Every line of the material below in which "computer" shows up is to be located and copied.

** Opening Source records block **

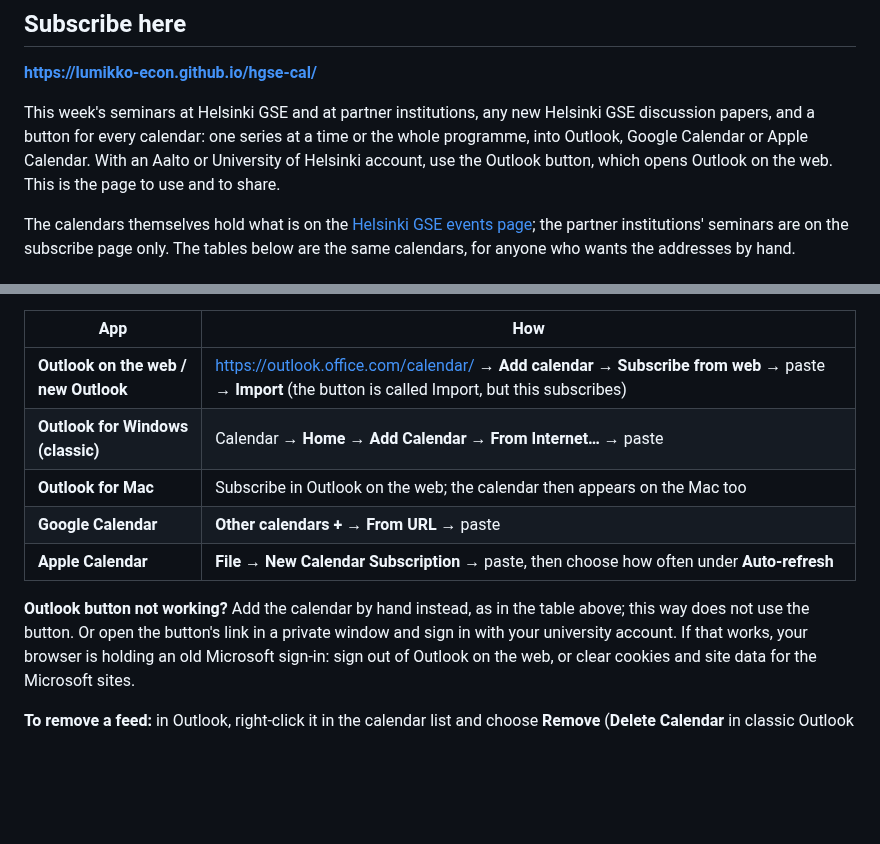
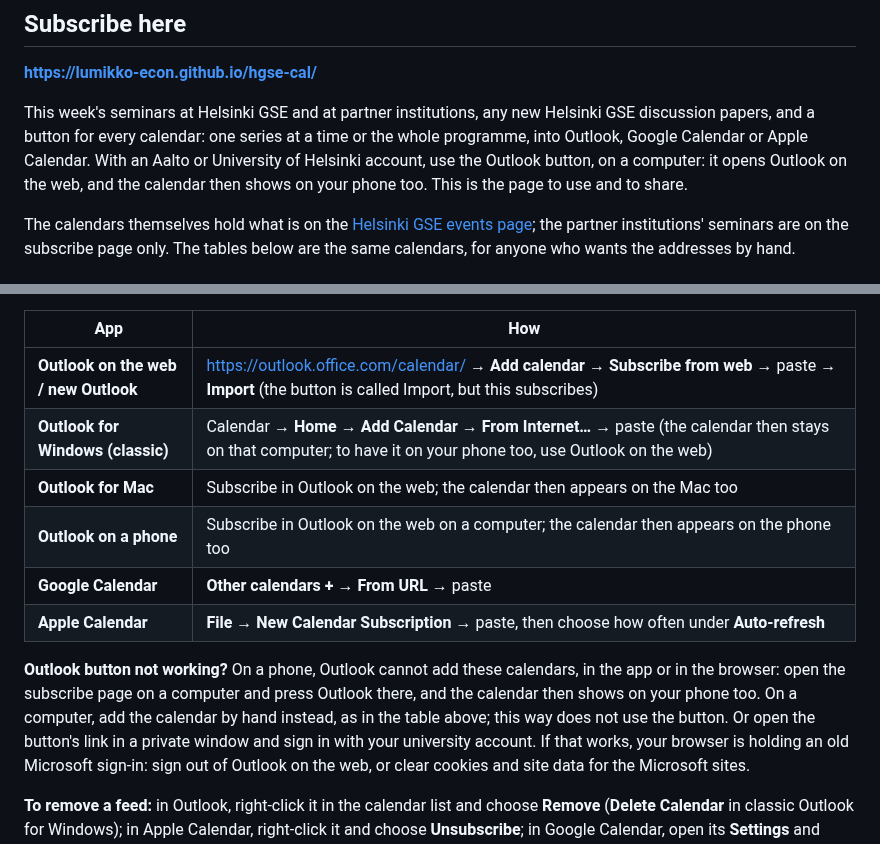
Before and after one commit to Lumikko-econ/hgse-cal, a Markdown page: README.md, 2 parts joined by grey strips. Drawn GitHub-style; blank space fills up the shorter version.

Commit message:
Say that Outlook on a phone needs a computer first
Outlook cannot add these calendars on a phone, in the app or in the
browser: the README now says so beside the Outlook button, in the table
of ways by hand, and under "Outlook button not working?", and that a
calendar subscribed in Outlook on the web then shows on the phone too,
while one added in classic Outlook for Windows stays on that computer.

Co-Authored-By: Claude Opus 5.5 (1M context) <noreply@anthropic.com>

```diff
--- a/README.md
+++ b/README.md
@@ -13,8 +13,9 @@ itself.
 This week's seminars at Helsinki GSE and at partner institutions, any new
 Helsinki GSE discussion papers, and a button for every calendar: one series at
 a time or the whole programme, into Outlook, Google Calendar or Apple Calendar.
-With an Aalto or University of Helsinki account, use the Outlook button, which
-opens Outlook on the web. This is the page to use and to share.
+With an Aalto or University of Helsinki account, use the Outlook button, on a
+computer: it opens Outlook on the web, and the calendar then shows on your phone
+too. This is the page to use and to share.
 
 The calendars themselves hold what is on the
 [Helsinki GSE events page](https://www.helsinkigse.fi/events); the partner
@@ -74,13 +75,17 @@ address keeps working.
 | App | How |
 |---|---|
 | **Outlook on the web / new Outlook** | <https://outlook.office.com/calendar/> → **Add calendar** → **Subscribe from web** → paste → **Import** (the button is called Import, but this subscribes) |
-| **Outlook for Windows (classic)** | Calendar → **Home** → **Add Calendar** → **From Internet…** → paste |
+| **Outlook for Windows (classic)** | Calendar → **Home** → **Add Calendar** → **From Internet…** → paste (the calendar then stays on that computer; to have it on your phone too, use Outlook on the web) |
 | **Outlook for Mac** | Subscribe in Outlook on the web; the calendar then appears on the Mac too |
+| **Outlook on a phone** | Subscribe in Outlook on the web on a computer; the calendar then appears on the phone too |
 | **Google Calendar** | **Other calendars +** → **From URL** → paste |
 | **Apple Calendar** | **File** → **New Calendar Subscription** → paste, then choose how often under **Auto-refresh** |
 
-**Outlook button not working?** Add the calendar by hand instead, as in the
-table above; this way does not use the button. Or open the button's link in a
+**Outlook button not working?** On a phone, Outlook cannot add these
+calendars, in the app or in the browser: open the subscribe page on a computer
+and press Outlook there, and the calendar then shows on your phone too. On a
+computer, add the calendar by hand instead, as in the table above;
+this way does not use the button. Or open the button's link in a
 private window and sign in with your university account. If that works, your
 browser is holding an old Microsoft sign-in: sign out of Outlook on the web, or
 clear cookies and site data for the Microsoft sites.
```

** Closing Source records block **

● **Response below**:
Say that Outlook on a phone needs a computer first
while one added in classic Outlook for Windows stays on that computer.
+computer: it opens Outlook on the web, and the calendar then shows on your phone
+| **Outlook for Windows (classic)** | Calendar → **Home** → **Add Calendar** → **From Internet…** → paste (the calendar then stays on that computer; to have it on your phone too, use Outlook on the web) |
+| **Outlook on a phone** | Subscribe in Outlook on the web on a computer; the calendar then appears on the phone too |
+calendars, in the app or in the browser: open the subscribe page on a computer
+computer, add the calendar by hand instead, as in the table above;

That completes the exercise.